Months of preparation eventually ended and we finally flew from the flat lands of Louisiana to somewhere much higher and drier. With everything packed, it was time to hit the trail.
After a few miles down the trail, we arrived at our first lake – this one was reported to have brook trout. It wasn’t long before we spotted some fish cruising the shoreline and just like on a skiff, directions were given from one to another to spot the fish and cast to it. Ruddy was the first to catch one.
I managed to catch a few as well.
After catching a few brook trout each, it was time to continue.
Until we arrived to our first campsite.
With camp set up, we had some time to fish before eating supper. A moose we saw near our campsite continued along the shoreline and gave us some funny looks.
Ruddy duck, much smarter than I, realized we were in the moose’s way and instructed me to quit fishing and back up. After I backed up, he slowly passed us and walked away.
As the moose walked away, the fishing continued
until we left the lake to eat and settle down for the night.
The next day we packed up and continued up the mountain. The views of the lakes and mountain peaks did not disappoint.
The time behind the vise and suggestions from a couple of drakians proved to be all we needed for most of the fishings.
Our trail took us over passes, through brush, and over creeks.
As we hiked higher, the trees got shorter and the storms got closer.
Still, the views continued to surpass everything I imagined.
The views surrounding our campsites were ok.
As we got higher, the creeks got bigger
We hiked high enough that the trees all but disappeared.
The last remnants of snow were also evident.
On the second to last day of our trip, we finally made as high as we planned to go - somewhere around 10,800 ft elevation in search of trout of the golden variety.
All of the heavy breathing and lack of oxygen seemed to be all worth it when one of these came to hand.
After being chased off by an approaching storm, we hiked back down around 10,400 ft and settled into camp for the night after starting a fire.

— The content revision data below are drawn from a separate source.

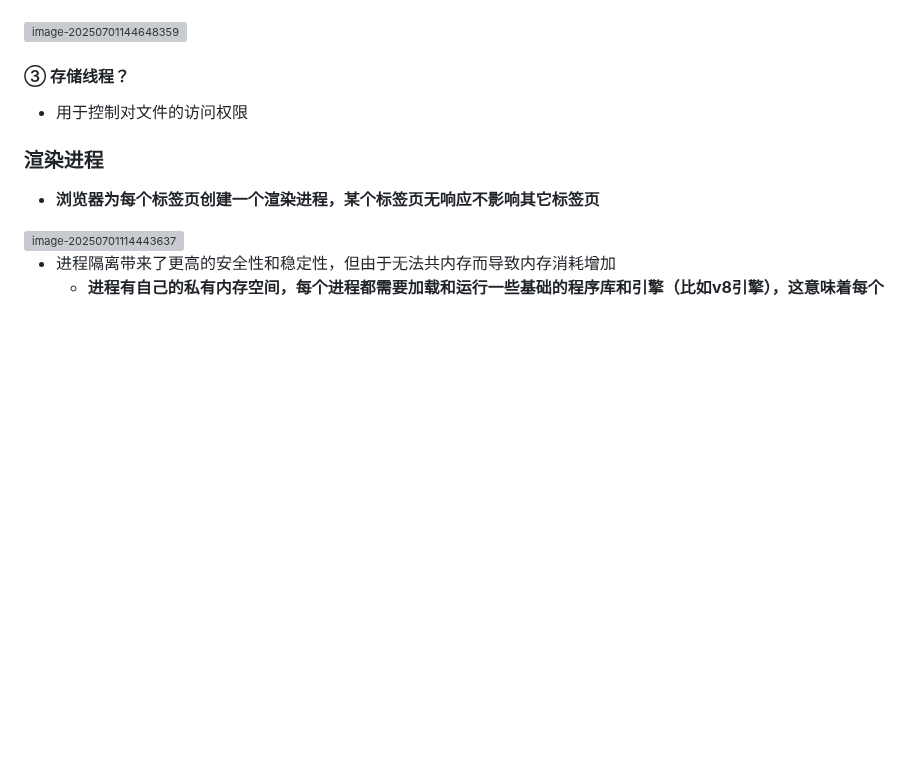
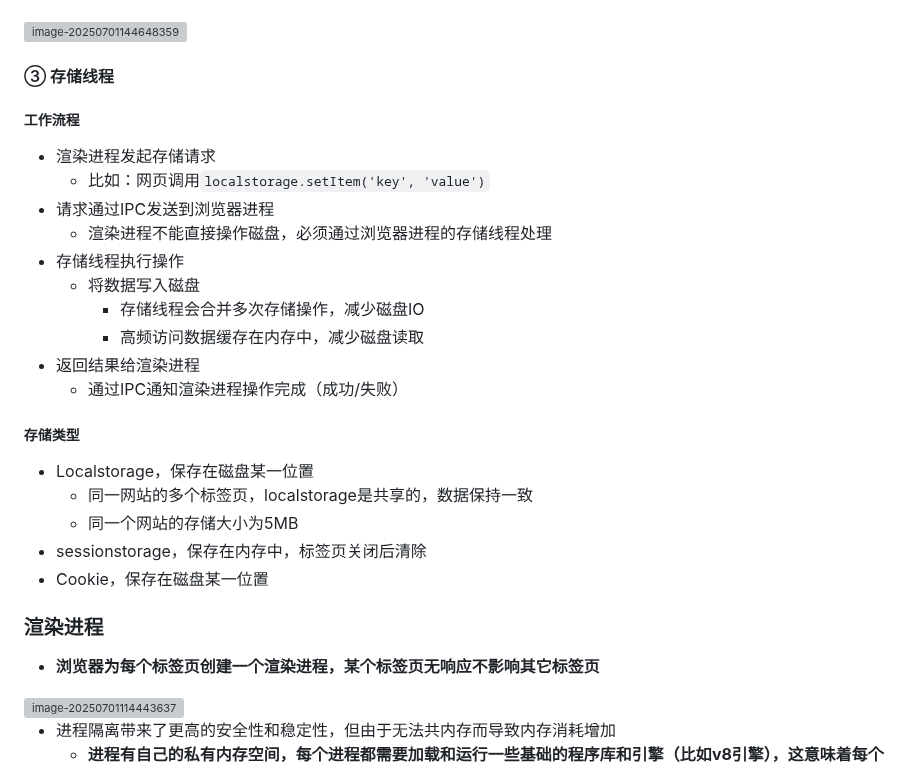
Before and after one commit to shilixiaoqiaoya/typora, a Markdown page: 计算机基础知识.md, the part around the change. GitHub-like rendering; blank space fills up the shorter version; grey boxes are pictures that could not be loaded.

Commit message:
feat: 存储线程

```diff
--- a/计算机基础知识.md
+++ b/计算机基础知识.md
@@ -518,13 +518,30 @@ https://www.example.com.
 
 
 
-#### ③ 存储线程？
+#### ③ 存储线程
 
-- 用于控制对文件的访问权限
+##### 工作流程
+
+- 渲染进程发起存储请求
+  - 比如：网页调用`localstorage.setItem('key', 'value')`
+- 请求通过IPC发送到浏览器进程
+  - 渲染进程不能直接操作磁盘，必须通过浏览器进程的存储线程处理
+- 存储线程执行操作
+  - 将数据写入磁盘
+    - 存储线程会合并多次存储操作，减少磁盘IO
+    - 高频访问数据缓存在内存中，减少磁盘读取
+- 返回结果给渲染进程
+  - 通过IPC通知渲染进程操作完成（成功/失败）
 
 
 
+##### 存储类型
 
+- Localstorage，保存在磁盘某一位置
+  - 同一网站的多个标签页，localstorage是共享的，数据保持一致
+  - 同一个网站的存储大小为5MB
+- sessionstorage，保存在内存中，标签页关闭后清除
+- Cookie，保存在磁盘某一位置
 
 
 
```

However, the change in altitude proved to take its toll and both Ruddy and I were feeling the effects of the exertion and lack of oxygen above 10,000 ft. Between the two of us, we exhibited almost all the signs of altitude sickness. We collectively decided to head back to lower elevation the next morning and made the long journey back down to the waiting rental car at the trailhead.
With tired bodies, sore muscles, and half filled lungs, we limped back. A hotel, shower, and a few thousand feet lower helped and the recovery began.
Despite the pain and difficulty it was worth it and I would gladly do it again, well maybe not quite so high next time.
Bait fishermen and flatlanders that can't catch redfish spend more time fishing for specks - Redchaser